5. TsaiAG, AshworthTJ, MarcusR, AkkusO. Femoral iatrogenic subtrochanteric fatigue fracture risk is not increased by placing drill holes below the level of the lesser trochanter.Iowa Orthop J2017;37:23-8.
6. Garden RS. Low angle fixation in fractures of the femoral neck. J Bone Joint Surg 1964;43-B:647-63.
7. MacEachernAG, Heyse-MooreGH, JonesRN. Subtrochanteric fractures of the femur through the track of the lower garden screw–treatment with a Richards sliding screw.Injury1984;15:337-40.
8. MackieIG, LeyshonRL. Sub-trochanteric fracture (after garden-screw fixation of sub-capital fracture) treated with AO dynamic hip screw and plate.Injury1983;15:136-7.
9. MorshedS. Current options for determining fracture union.Adv Med2014;2014:708574.
10. MorganEF, MasonZD, ChienKB, PfeifferAJ, BarnesGL, EinhornTA,et al. Micro-computed tomography assessment of fracture healing: Relationships among callus structure, composition, and mechanical function.Bone2009;44:335-44.
11. David GL. Campbell’s Operative Orthopaedics. 10th ed. St. Louis: Mosby; 2003. p. 2897.
12. LiuP, WuX, ShiH, LiuR, ShuH, GongJ, et al. Intramedullary versus extramedullary fixation in the management of subtrochanteric femur fractures: A meta-analysis.Clin Interv Aging2015;10:803-11.
13. Disegi J. Wrought 18% Chromium-14% Nickel-2. 5% Molybdenum Stainless Steel Implant Material. Paoli, PA: AO ASIF Materials Technical Commission; 1998.
14. Rüedi T, Perren SM, Pohler O, Riede U. Titanium, steel and their combination in bone surgery. Langenbecks Arch Chir1975;???:395-8.

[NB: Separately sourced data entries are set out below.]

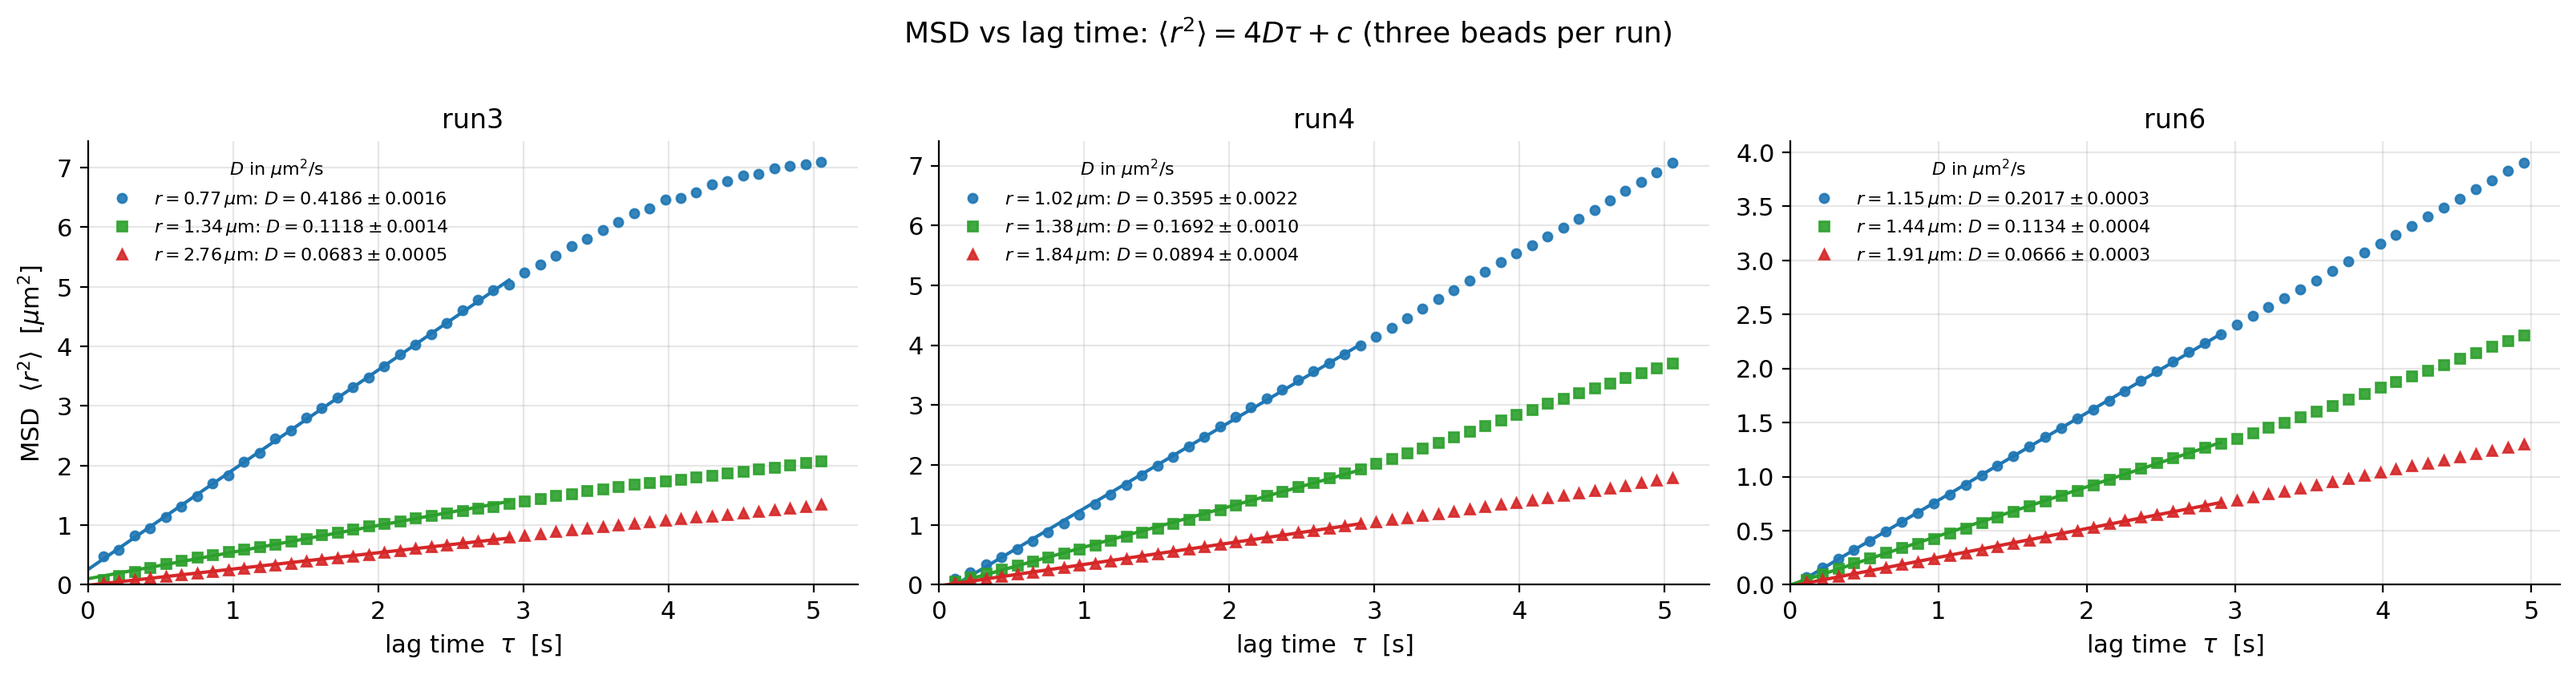
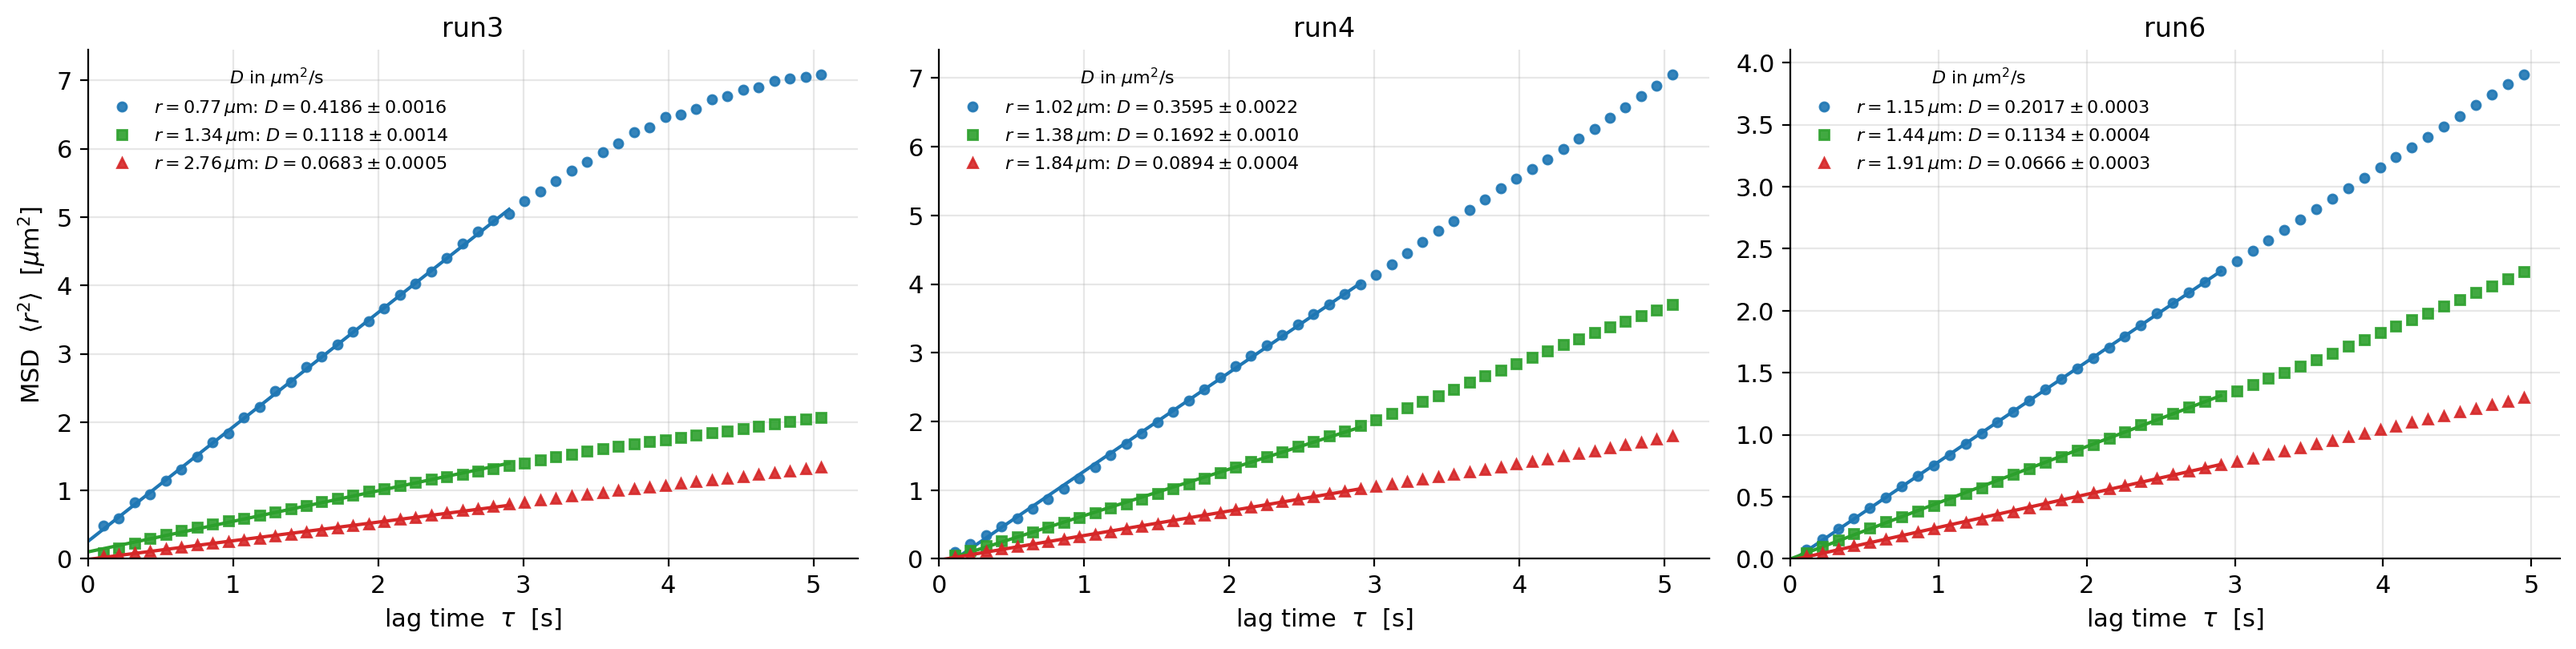
Remove suptitle from plot1 grid (lock design)

diff --git a/experiments/week1-system-calibration/report/plot1_grid.py b/experiments/week1-system-calibration/report/plot1_grid.py
@@ -118,8 +118,6 @@ def main():
     for ax in axes[:, 0]:
         ax.set_ylabel(r"MSD  $\langle r^2\rangle$  [$\mu$m$^2$]")
 
-    fig.suptitle(r"MSD vs lag time: $\langle r^2\rangle = 4D\tau + c$ "
-                 r"(three beads per run)", fontsize=13, y=1.0)
     fig.tight_layout()
 
     tag = "-".join(r.replace("run", "") for r in args.runs)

15. HølPJ, MølsterA, GjerdetNR. Should the galvanic combination of titanium and stainless steel surgical implants be avoided?Injury2008;39:161-9.
|Dr. YouhengOu Yang||Dr. Sheng Xu||Dr. Merng Koon Wong|
|How to Cite This Article: Y H Ou Yang, S Xu, M K Wong. Surgical Fixation of Subtrochanteric Fracture in Patient with Cancellous Screw Fixation for Neck of Femur Fracture: Surgical Decision-Making and Outcome. Journal of Orthopaedic Case Reports 2019 Nov-Dec;9(6): 44-49.|
[Full Text HTML] [Full Text PDF] [XML]
Dear Reader, We are very excited about New Features in JOCR. Please do let us know what you think by Clicking on the Sliding “Feedback Form” button on the <<< left of the page or sending a mail to us at email@example.com